- **INPUT RECORDS**:
--- START ---

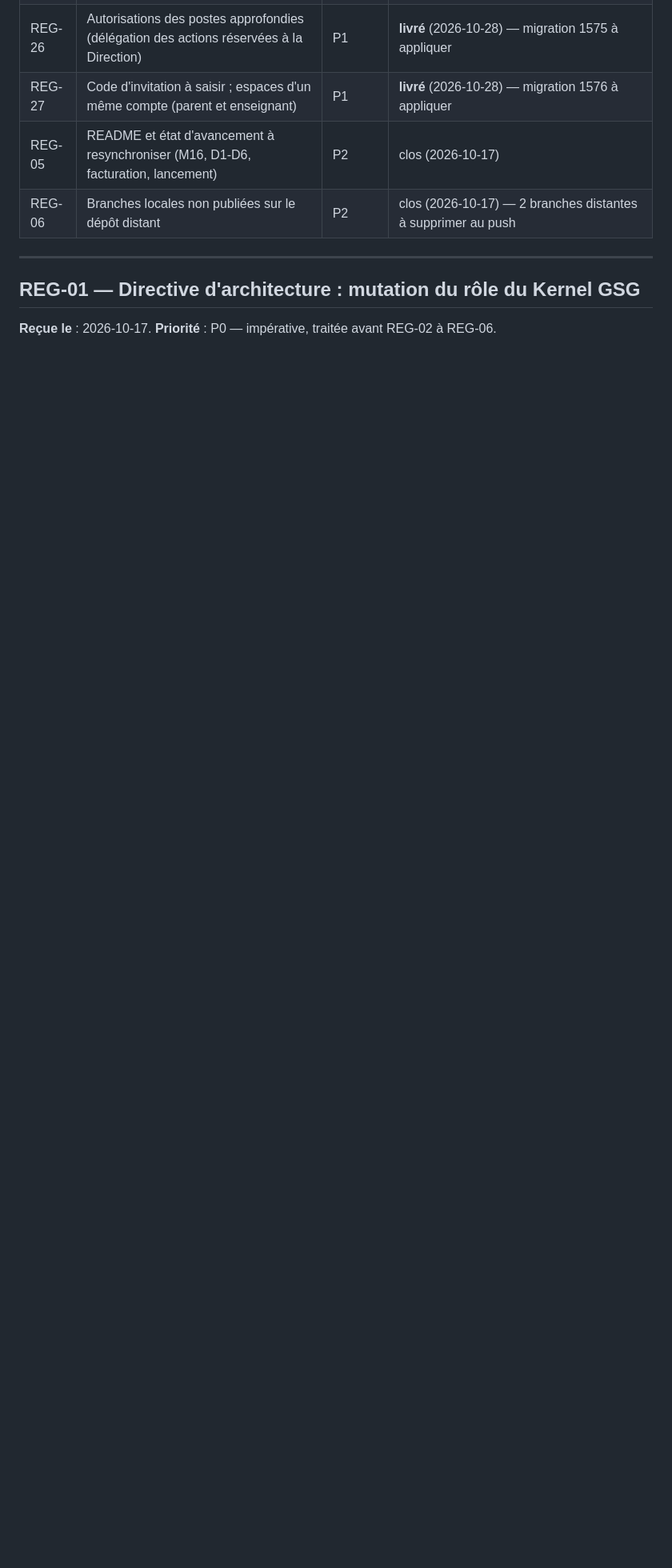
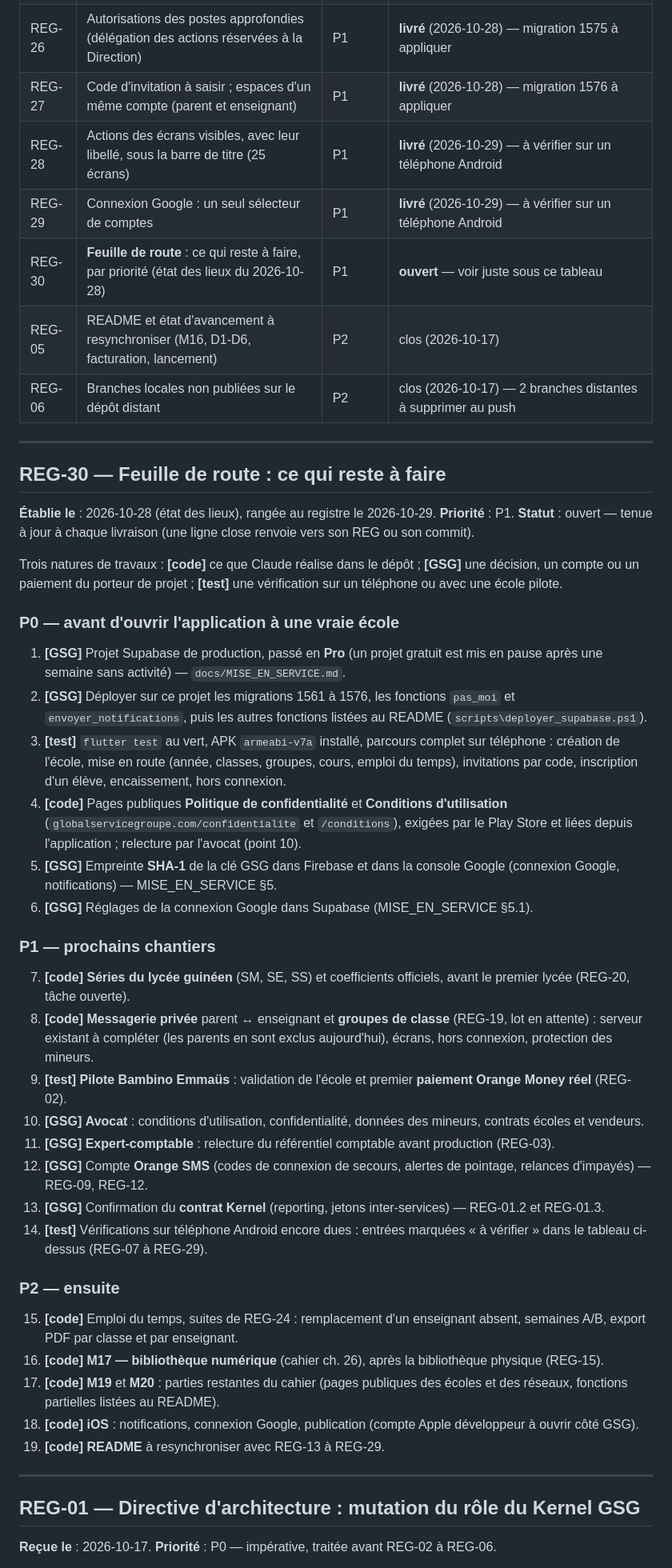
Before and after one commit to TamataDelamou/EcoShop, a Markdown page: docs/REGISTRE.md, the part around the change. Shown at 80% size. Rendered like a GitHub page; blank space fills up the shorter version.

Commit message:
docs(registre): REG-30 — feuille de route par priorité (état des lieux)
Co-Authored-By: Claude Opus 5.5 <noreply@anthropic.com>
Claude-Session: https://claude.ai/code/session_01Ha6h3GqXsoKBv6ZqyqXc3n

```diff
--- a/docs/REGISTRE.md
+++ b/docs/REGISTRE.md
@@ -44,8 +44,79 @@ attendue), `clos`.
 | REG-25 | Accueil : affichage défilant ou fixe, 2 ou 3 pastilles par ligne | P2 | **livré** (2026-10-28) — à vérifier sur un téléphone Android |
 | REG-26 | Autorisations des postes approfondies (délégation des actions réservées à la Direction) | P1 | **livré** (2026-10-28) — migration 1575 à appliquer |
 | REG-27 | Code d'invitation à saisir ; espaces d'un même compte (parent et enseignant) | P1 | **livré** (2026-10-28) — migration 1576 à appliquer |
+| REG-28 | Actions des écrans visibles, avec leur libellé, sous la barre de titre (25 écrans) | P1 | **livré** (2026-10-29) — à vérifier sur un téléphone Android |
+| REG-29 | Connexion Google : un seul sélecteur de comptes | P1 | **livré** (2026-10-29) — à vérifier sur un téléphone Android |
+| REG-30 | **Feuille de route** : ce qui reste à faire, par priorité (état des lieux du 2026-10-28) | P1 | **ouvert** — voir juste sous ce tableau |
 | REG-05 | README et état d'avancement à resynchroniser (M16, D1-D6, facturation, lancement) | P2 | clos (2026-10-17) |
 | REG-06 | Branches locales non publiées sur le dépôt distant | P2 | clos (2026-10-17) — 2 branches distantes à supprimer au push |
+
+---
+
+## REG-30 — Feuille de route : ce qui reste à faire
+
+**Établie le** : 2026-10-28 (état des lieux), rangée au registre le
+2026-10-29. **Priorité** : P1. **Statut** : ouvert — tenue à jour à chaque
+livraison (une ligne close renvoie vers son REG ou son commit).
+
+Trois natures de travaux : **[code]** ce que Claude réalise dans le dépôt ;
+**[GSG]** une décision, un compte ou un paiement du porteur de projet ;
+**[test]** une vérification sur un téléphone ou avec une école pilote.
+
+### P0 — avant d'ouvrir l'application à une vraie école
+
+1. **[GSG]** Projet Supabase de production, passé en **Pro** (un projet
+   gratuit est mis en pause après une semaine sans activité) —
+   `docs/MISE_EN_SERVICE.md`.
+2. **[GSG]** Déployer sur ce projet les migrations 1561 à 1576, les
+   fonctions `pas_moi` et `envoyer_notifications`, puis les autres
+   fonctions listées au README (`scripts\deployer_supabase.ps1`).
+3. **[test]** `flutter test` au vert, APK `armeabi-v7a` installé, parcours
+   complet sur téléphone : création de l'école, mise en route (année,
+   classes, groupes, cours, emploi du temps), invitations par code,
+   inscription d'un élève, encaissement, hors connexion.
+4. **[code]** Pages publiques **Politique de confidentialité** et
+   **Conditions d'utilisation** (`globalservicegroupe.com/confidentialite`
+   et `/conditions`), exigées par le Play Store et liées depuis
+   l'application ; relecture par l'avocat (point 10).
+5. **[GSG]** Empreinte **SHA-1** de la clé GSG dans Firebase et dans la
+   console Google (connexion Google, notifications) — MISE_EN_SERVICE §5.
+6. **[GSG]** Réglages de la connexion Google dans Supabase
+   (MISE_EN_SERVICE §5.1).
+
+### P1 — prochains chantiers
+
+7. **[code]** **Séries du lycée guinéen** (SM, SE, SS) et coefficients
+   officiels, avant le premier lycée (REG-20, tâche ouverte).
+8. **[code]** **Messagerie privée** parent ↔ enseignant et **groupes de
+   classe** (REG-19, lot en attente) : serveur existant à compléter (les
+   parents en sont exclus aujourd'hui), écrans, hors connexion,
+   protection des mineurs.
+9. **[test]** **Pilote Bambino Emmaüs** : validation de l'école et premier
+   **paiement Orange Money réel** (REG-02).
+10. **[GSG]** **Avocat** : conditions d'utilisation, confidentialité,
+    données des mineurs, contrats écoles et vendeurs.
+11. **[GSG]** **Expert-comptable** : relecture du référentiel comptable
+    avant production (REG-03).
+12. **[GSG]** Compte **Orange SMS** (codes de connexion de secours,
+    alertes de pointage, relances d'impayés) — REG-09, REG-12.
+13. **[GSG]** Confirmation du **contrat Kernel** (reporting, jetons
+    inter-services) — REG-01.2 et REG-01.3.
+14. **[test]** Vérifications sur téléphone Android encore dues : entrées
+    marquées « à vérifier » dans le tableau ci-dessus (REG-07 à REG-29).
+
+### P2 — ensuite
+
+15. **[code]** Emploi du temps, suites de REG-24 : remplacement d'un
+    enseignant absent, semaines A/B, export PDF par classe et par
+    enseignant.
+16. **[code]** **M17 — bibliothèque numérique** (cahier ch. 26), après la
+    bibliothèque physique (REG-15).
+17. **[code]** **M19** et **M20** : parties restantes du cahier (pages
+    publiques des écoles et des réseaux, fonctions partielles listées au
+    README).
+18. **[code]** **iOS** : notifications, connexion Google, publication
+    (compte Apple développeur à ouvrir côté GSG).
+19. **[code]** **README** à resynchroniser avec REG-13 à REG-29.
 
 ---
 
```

--- END ---

- **EXERCISE PROMPT**:
Please keep the pictures out and reproduce the records above exactly.

- **RESPONSE AREA**:
Before and after one commit to TamataDelamou/EcoShop, a Markdown page: docs/REGISTRE.md, the part around the change. Shown at 80% size. Rendered like a GitHub page; blank space fills up the shorter version.

Commit message:
docs(registre): REG-30 — feuille de route par priorité (état des lieux)
Co-Authored-By: Claude Opus 5.5 <noreply@anthropic.com>
Claude-Session: https://claude.ai/code/session_01Ha6h3GqXsoKBv6ZqyqXc3n

```diff
--- a/docs/REGISTRE.md
+++ b/docs/REGISTRE.md
@@ -44,8 +44,79 @@ attendue), `clos`.
 | REG-25 | Accueil : affichage défilant ou fixe, 2 ou 3 pastilles par ligne | P2 | **livré** (2026-10-28) — à vérifier sur un téléphone Android |
 | REG-26 | Autorisations des postes approfondies (délégation des actions réservées à la Direction) | P1 | **livré** (2026-10-28) — migration 1575 à appliquer |
 | REG-27 | Code d'invitation à saisir ; espaces d'un même compte (parent et enseignant) | P1 | **livré** (2026-10-28) — migration 1576 à appliquer |
+| REG-28 | Actions des écrans visibles, avec leur libellé, sous la barre de titre (25 écrans) | P1 | **livré** (2026-10-29) — à vérifier sur un téléphone Android |
+| REG-29 | Connexion Google : un seul sélecteur de comptes | P1 | **livré** (2026-10-29) — à vérifier sur un téléphone Android |
+| REG-30 | **Feuille de route** : ce qui reste à faire, par priorité (état des lieux du 2026-10-28) | P1 | **ouvert** — voir juste sous ce tableau |
 | REG-05 | README et état d'avancement à resynchroniser (M16, D1-D6, facturation, lancement) | P2 | clos (2026-10-17) |
 | REG-06 | Branches locales non publiées sur le dépôt distant | P2 | clos (2026-10-17) — 2 branches distantes à supprimer au push |
+
+---
+
+## REG-30 — Feuille de route : ce qui reste à faire
+
+**Établie le** : 2026-10-28 (état des lieux), rangée au registre le
+2026-10-29. **Priorité** : P1. **Statut** : ouvert — tenue à jour à chaque
+livraison (une ligne close renvoie vers son REG ou son commit).
+
+Trois natures de travaux : **[code]** ce que Claude réalise dans le dépôt ;
+**[GSG]** une décision, un compte ou un paiement du porteur de projet ;
+**[test]** une vérification sur un téléphone ou avec une école pilote.
+
+### P0 — avant d'ouvrir l'application à une vraie école
+
+1. **[GSG]** Projet Supabase de production, passé en **Pro** (un projet
+   gratuit est mis en pause après une semaine sans activité) —
+   `docs/MISE_EN_SERVICE.md`.
+2. **[GSG]** Déployer sur ce projet les migrations 1561 à 1576, les
+   fonctions `pas_moi` et `envoyer_notifications`, puis les autres
+   fonctions listées au README (`scripts\deployer_supabase.ps1`).
+3. **[test]** `flutter test` au vert, APK `armeabi-v7a` installé, parcours
+   complet sur téléphone : création de l'école, mise en route (année,
+   classes, groupes, cours, emploi du temps), invitations par code,
+   inscription d'un élève, encaissement, hors connexion.
+4. **[code]** Pages publiques **Politique de confidentialité** et
+   **Conditions d'utilisation** (`globalservicegroupe.com/confidentialite`
+   et `/conditions`), exigées par le Play Store et liées depuis
+   l'application ; relecture par l'avocat (point 10).
+5. **[GSG]** Empreinte **SHA-1** de la clé GSG dans Firebase et dans la
+   console Google (connexion Google, notifications) — MISE_EN_SERVICE §5.
+6. **[GSG]** Réglages de la connexion Google dans Supabase
+   (MISE_EN_SERVICE §5.1).
+
+### P1 — prochains chantiers
+
+7. **[code]** **Séries du lycée guinéen** (SM, SE, SS) et coefficients
+   officiels, avant le premier lycée (REG-20, tâche ouverte).
+8. **[code]** **Messagerie privée** parent ↔ enseignant et **groupes de
+   classe** (REG-19, lot en attente) : serveur existant à compléter (les
+   parents en sont exclus aujourd'hui), écrans, hors connexion,
+   protection des mineurs.
+9. **[test]** **Pilote Bambino Emmaüs** : validation de l'école et premier
+   **paiement Orange Money réel** (REG-02).
+10. **[GSG]** **Avocat** : conditions d'utilisation, confidentialité,
+    données des mineurs, contrats écoles et vendeurs.
+11. **[GSG]** **Expert-comptable** : relecture du référentiel comptable
+    avant production (REG-03).
+12. **[GSG]** Compte **Orange SMS** (codes de connexion de secours,
+    alertes de pointage, relances d'impayés) — REG-09, REG-12.
+13. **[GSG]** Confirmation du **contrat Kernel** (reporting, jetons
+    inter-services) — REG-01.2 et REG-01.3.
+14. **[test]** Vérifications sur téléphone Android encore dues : entrées
+    marquées « à vérifier » dans le tableau ci-dessus (REG-07 à REG-29).
+
+### P2 — ensuite
+
+15. **[code]** Emploi du temps, suites de REG-24 : remplacement d'un
+    enseignant absent, semaines A/B, export PDF par classe et par
+    enseignant.
+16. **[code]** **M17 — bibliothèque numérique** (cahier ch. 26), après la
+    bibliothèque physique (REG-15).
+17. **[code]** **M19** et **M20** : parties restantes du cahier (pages
+    publiques des écoles et des réseaux, fonctions partielles listées au
+    README).
+18. **[code]** **iOS** : notifications, connexion Google, publication
+    (compte Apple développeur à ouvrir côté GSG).
+19. **[code]** **README** à resynchroniser avec REG-13 à REG-29.
 
 ---
 
```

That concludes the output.